Barbara Gray   Join local libraries on the frontlines of civic engagement

Monica Drake   A renewed focus on misinformation

Nicholas Jackson   What’s left of local gets comfortable with reader support

Alana Levinson   Brand-backed media gets another look

John Garrett   It’s the best time in a century to start a local news organization

Richard J. Tofel   A constraint of the reader-revenue model emerges

Bill Grueskin   Our ethics codes get an overhaul

Matthew Pressman   News consumers divide into haves and have-nots

Helen Havlak   Platforms shine a light on original reporting

Elizabeth Hansen and Jesse Holcomb   Local news initiatives run into a capital shortage

Mira Lowe   The year of student-powered journalism

Jeremy Gilbert and Jarrod Dicker   A call for collaboration between storytelling and tech

Rachel Davis Mersey   The business of local TV news will enter its downward slide

Dannagal G. Young   Let’s disrupt the logic that’s driving Americans apart

Geneva Overholser   Death to bothsidesism

Sonali Prasad   Climate change storytelling gets multidimensional

Linda Solomon Wood   Everyone in your organization, moving toward a common goal

Lucas Graves   A smarter conversation about how (and why) fact-checking matters

Millie Tran   Wicked

Logan Jaffe   You don’t need fancy tools to listen

Kerri Hoffman   Opening closed systems

Victor Pickard   We reclaim a public good

Talia Stroud   The work of reconnecting starts November 4

Jeff Kofman   Speed through technology

Whitney Phillips   A time to question core beliefs

Mary Walter-Brown and Tristan Loper   Power to the people (on your audience team)

Don Day   Respect the non-paying audience

Tanya Cordrey   Saying no to more good ideas

Alexandra Borchardt   Get out of the office and talk to people

Marie Gilot   This is fine

Nico Gendron   Make better products if you want to reach Gen Z

Imaeyen Ibanga   Let’s take it slow

Sarah Stonbely   More people start caring about news inequality

Joanne McNeil   A return to blogs (finally? sort of?)

Eric Nuzum   Podcasting finally creates another mega-hit show

M. Scott Havens   First-party data becomes media’s most important currency

Christa Scharfenberg   It’s time to make journalism a field that supports and respects women

Meg Marco   Everything happens somewhere

Moreno Cruz Osório   In Brazil, collaboration in a time of state attacks

Hossein Derakhshan   AI can’t conjure up an Errol Morris

Sarah Marshall   The year to learn about news moments

Madelyn Sanfilippo and Yafit Lev-Aretz   News coverage gets geo-fragmented

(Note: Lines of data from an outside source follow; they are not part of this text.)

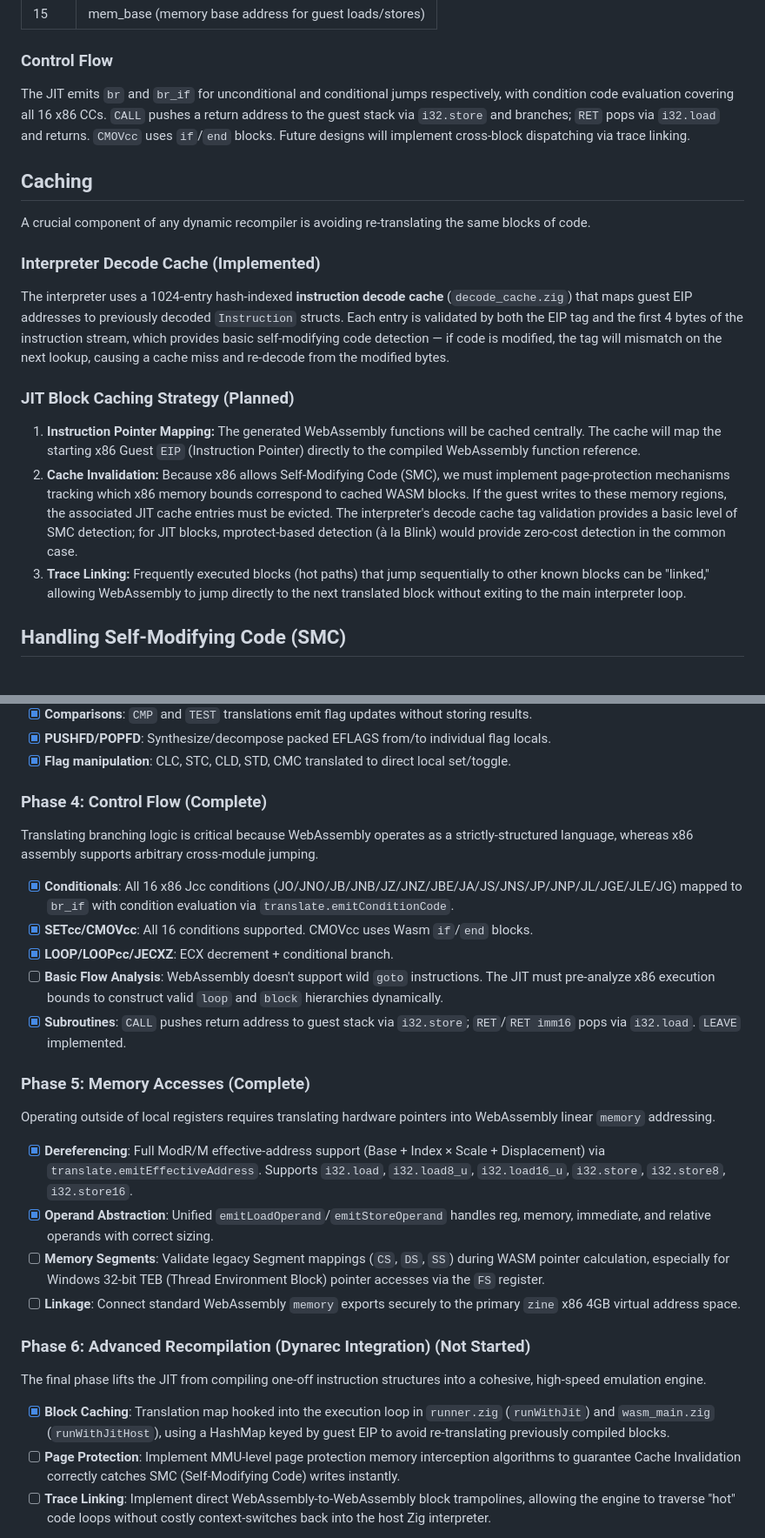
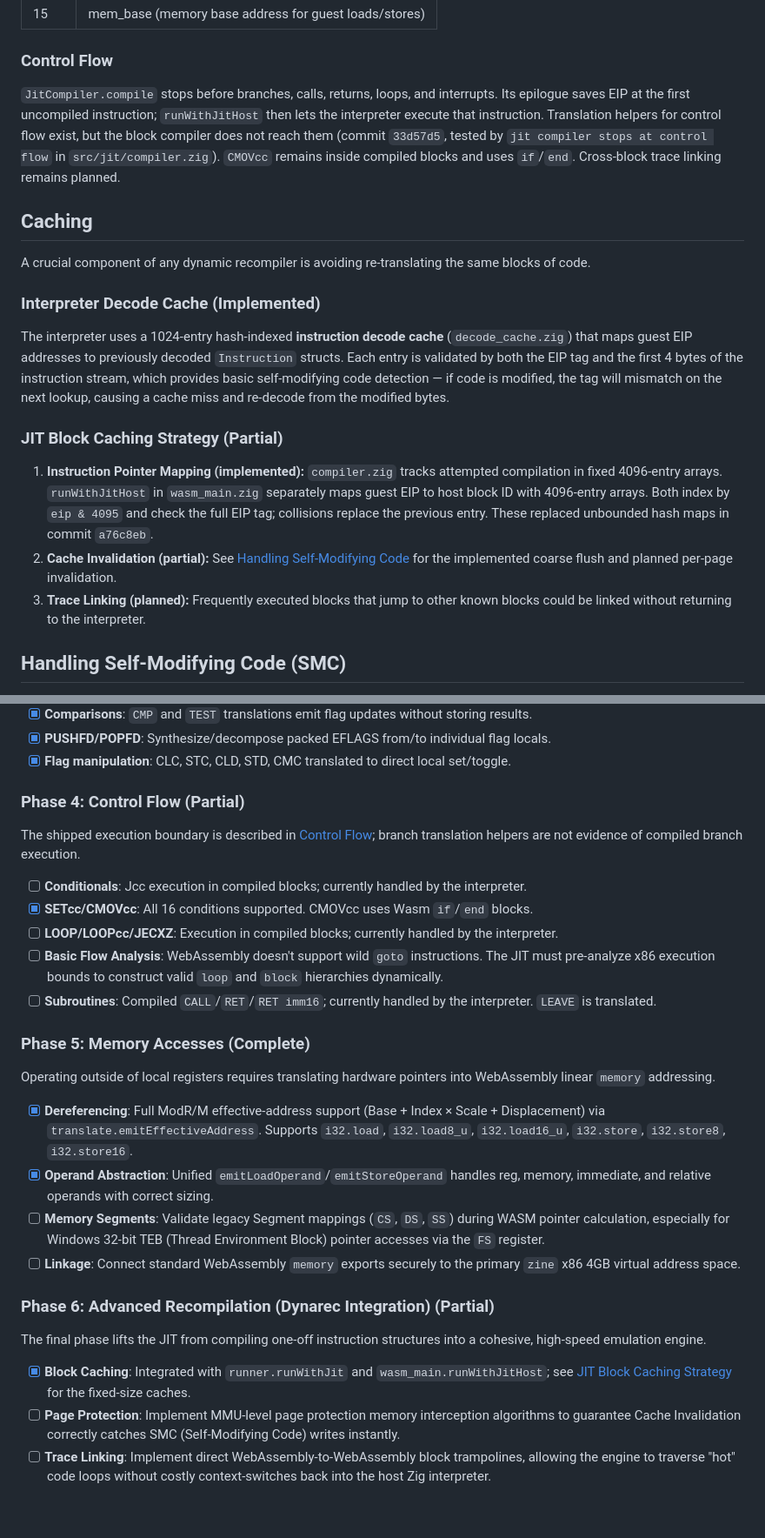
Before and after one commit to maci0/zine, a Markdown page: docs/JIT.md, 2 parts joined by grey strips. Shown at 87% size. Drawn GitHub-style; blank space fills up the shorter version.

Commit message:
docs: align JIT plans with implemented execution

```diff
--- a/docs/JIT.md
+++ b/docs/JIT.md
@@ -54,7 +56,7 @@ WebAssembly executes on a stack machine, but standard blocks and functions decla
 | 15 | mem_base (memory base address for guest loads/stores) |
 
 ### Control Flow
-The JIT emits `br` and `br_if` for unconditional and conditional jumps respectively, with condition code evaluation covering all 16 x86 CCs. `CALL` pushes a return address to the guest stack via `i32.store` and branches; `RET` pops via `i32.load` and returns. `CMOVcc` uses `if`/`end` blocks. Future designs will implement cross-block dispatching via trace linking.
+`JitCompiler.compile` stops before branches, calls, returns, loops, and interrupts. Its epilogue saves EIP at the first uncompiled instruction; `runWithJitHost` then lets the interpreter execute that instruction. Translation helpers for control flow exist, but the block compiler does not reach them (commit `33d57d5`, tested by `jit compiler stops at control flow` in `src/jit/compiler.zig`). `CMOVcc` remains inside compiled blocks and uses `if`/`end`. Cross-block trace linking remains planned.
 
 ## Caching
 
@@ -63,10 +65,10 @@ A crucial component of any dynamic recompiler is avoiding re-translating the sam
 ### Interpreter Decode Cache (Implemented)
 The interpreter uses a 1024-entry hash-indexed **instruction decode cache** (`decode_cache.zig`) that maps guest EIP addresses to previously decoded `Instruction` structs. Each entry is validated by both the EIP tag and the first 4 bytes of the instruction stream, which provides basic self-modifying code detection — if code is modified, the tag will mismatch on the next lookup, causing a cache miss and re-decode from the modified bytes.
 
-### JIT Block Caching Strategy (Planned)
-1. **Instruction Pointer Mapping:** The generated WebAssembly functions will be cached centrally. The cache will map the starting x86 Guest `EIP` (Instruction Pointer) directly to the compiled WebAssembly function reference.
-2. **Cache Invalidation:** Because x86 allows Self-Modifying Code (SMC), we must implement page-protection mechanisms tracking which x86 memory bounds correspond to cached WASM blocks. If the guest writes to these memory regions, the associated JIT cache entries must be evicted. The interpreter's decode cache tag validation provides a basic level of SMC detection; for JIT blocks, mprotect-based detection (à la Blink) would provide zero-cost detection in the common case.
-3. **Trace Linking:** Frequently executed blocks (hot paths) that jump sequentially to other known blocks can be "linked," allowing WebAssembly to jump directly to the next translated block without exiting to the main interpreter loop.
+### JIT Block Caching Strategy (Partial)
+1. **Instruction Pointer Mapping (implemented):** `compiler.zig` tracks attempted compilation in fixed 4096-entry arrays. `runWithJitHost` in `wasm_main.zig` separately maps guest EIP to host block ID with 4096-entry arrays. Both index by `eip & 4095` and check the full EIP tag; collisions replace the previous entry. These replaced unbounded hash maps in commit `a76c8eb`.
+2. **Cache Invalidation (partial):** See [Handling Self-Modifying Code](#handling-self-modifying-code-smc) for the implemented coarse flush and planned per-page invalidation.
+3. **Trace Linking (planned):** Frequently executed blocks that jump to other known blocks could be linked without returning to the interpreter.
 
 ## Handling Self-Modifying Code (SMC)
 
@@ -115,13 +117,13 @@ x86 heavily relies on a central status register (EFLAGS). Unlike x86 instruction
 - [x] **PUSHFD/POPFD**: Synthesize/decompose packed EFLAGS from/to individual flag locals.
 - [x] **Flag manipulation**: CLC, STC, CLD, STD, CMC translated to direct local set/toggle.
 
-### Phase 4: Control Flow (Complete)
-Translating branching logic is critical because WebAssembly operates as a strictly-structured language, whereas x86 assembly supports arbitrary cross-module jumping.
-- [x] **Conditionals**: All 16 x86 Jcc conditions (JO/JNO/JB/JNB/JZ/JNZ/JBE/JA/JS/JNS/JP/JNP/JL/JGE/JLE/JG) mapped to `br_if` with condition evaluation via `translate.emitConditionCode`.
+### Phase 4: Control Flow (Partial)
+The shipped execution boundary is described in [Control Flow](#control-flow); branch translation helpers are not evidence of compiled branch execution.
+- [ ] **Conditionals**: Jcc execution in compiled blocks; currently handled by the interpreter.
 - [x] **SETcc/CMOVcc**: All 16 conditions supported. CMOVcc uses Wasm `if`/`end` blocks.
-- [x] **LOOP/LOOPcc/JECXZ**: ECX decrement + conditional branch.
+- [ ] **LOOP/LOOPcc/JECXZ**: Execution in compiled blocks; currently handled by the interpreter.
 - [ ] **Basic Flow Analysis**: WebAssembly doesn't support wild `goto` instructions. The JIT must pre-analyze x86 execution bounds to construct valid `loop` and `block` hierarchies dynamically.
-- [x] **Subroutines**: `CALL` pushes return address to guest stack via `i32.store`; `RET`/`RET imm16` pops via `i32.load`. `LEAVE` implemented.
+- [ ] **Subroutines**: Compiled `CALL`/`RET`/`RET imm16`; currently handled by the interpreter. `LEAVE` is translated.
 
 ### Phase 5: Memory Accesses (Complete)
 Operating outside of local registers requires translating hardware pointers into WebAssembly linear `memory` addressing.
@@ -130,9 +132,9 @@ Operating outside of local registers requires translating hardware pointers into
 - [ ] **Memory Segments**: Validate legacy Segment mappings (`CS`, `DS`, `SS`) during WASM pointer calculation, especially for Windows 32-bit TEB (Thread Environment Block) pointer accesses via the `FS` register.
 - [ ] **Linkage**: Connect standard WebAssembly `memory` exports securely to the primary `zine` x86 4GB virtual address space.
 
-### Phase 6: Advanced Recompilation (Dynarec Integration) (Not Started)
+### Phase 6: Advanced Recompilation (Dynarec Integration) (Partial)
 The final phase lifts the JIT from compiling one-off instruction structures into a cohesive, high-speed emulation engine.
-- [x] **Block Caching**: Translation map hooked into the execution loop in `runner.zig` (`runWithJit`) and `wasm_main.zig` (`runWithJitHost`), using a HashMap keyed by guest EIP to avoid re-translating previously compiled blocks.
+- [x] **Block Caching**: Integrated with `runner.runWithJit` and `wasm_main.runWithJitHost`; see [JIT Block Caching Strategy](#jit-block-caching-strategy-partial) for the fixed-size caches.
 - [ ] **Page Protection**: Implement MMU-level page protection memory interception algorithms to guarantee Cache Invalidation correctly catches SMC (Self-Modifying Code) writes instantly.
 - [ ] **Trace Linking**: Implement direct WebAssembly-to-WebAssembly block trampolines, allowing the engine to traverse "hot" code loops without costly context-switches back into the host Zig interpreter.
 
```
Also changed, not shown: other parts of docs/JIT.md (+4 -2 lines), docs/WASM_PLAN.md (+2 -3 lines).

Doris Truong   The year of radical salary transparency

Beena Raghavendran   The year of the local engagement reporter

Carl Bialik   Journalists will try running the whole shop

S. Mitra Kalita   The race to 2021

Mario García   Think small (screen)

Matt DeRienzo   Local broadcasters begin to fill the gaps left by newspapers

Simon Galperin   Journalism becomes more democratic

Cristina Kim   Public media stops trying to serve “everybody”

Bill Adair   A Nobel Prize, a Brad Pitt film, and a Taylor Swift song

Colleen Shalby   Journalists become media literacy teachers

Knight Foundation   Five generations of journalists, learning from each other

Brenda P. Salinas   Treating MP3 files like text

Joshua Darr   All that campaign cash will make the media’s problems worse

Craig Newmark   Formalizing newsrooms’ battle against disinformation

Nikki Usher   All systems down

Alice Antheaume   Trade “politics” for “power”

Greg Emerson   News apps fall further behind

Tonya Mosley   The neutrality vs. objectivity game ends

Logan Molyneux and Shannon McGregor   Think twice before turning to Twitter

A.J. Bauer   A fork in the road for conservative media

Rick Berke   Incoming fire from both left and right

Mike Caulfield   Native verification tools for the blue checkmark crowd

Zizi Papacharissi   A president leads, the press follows, reality fades

Ernie Smith   The death of the industry fad

Irving Washington   Leadership isn’t something you learn on the job

Rachel Glickhouse   Journalists get left behind in the industry’s decline

Adam Thomas   The silver bullet

Jeremy Olshan   All journalism should be service journalism

Tom Glaisyer   Journalism can emerge newly vibrant and powerful

Cory Haik   We’re already consuming the future of news — now we have to produce it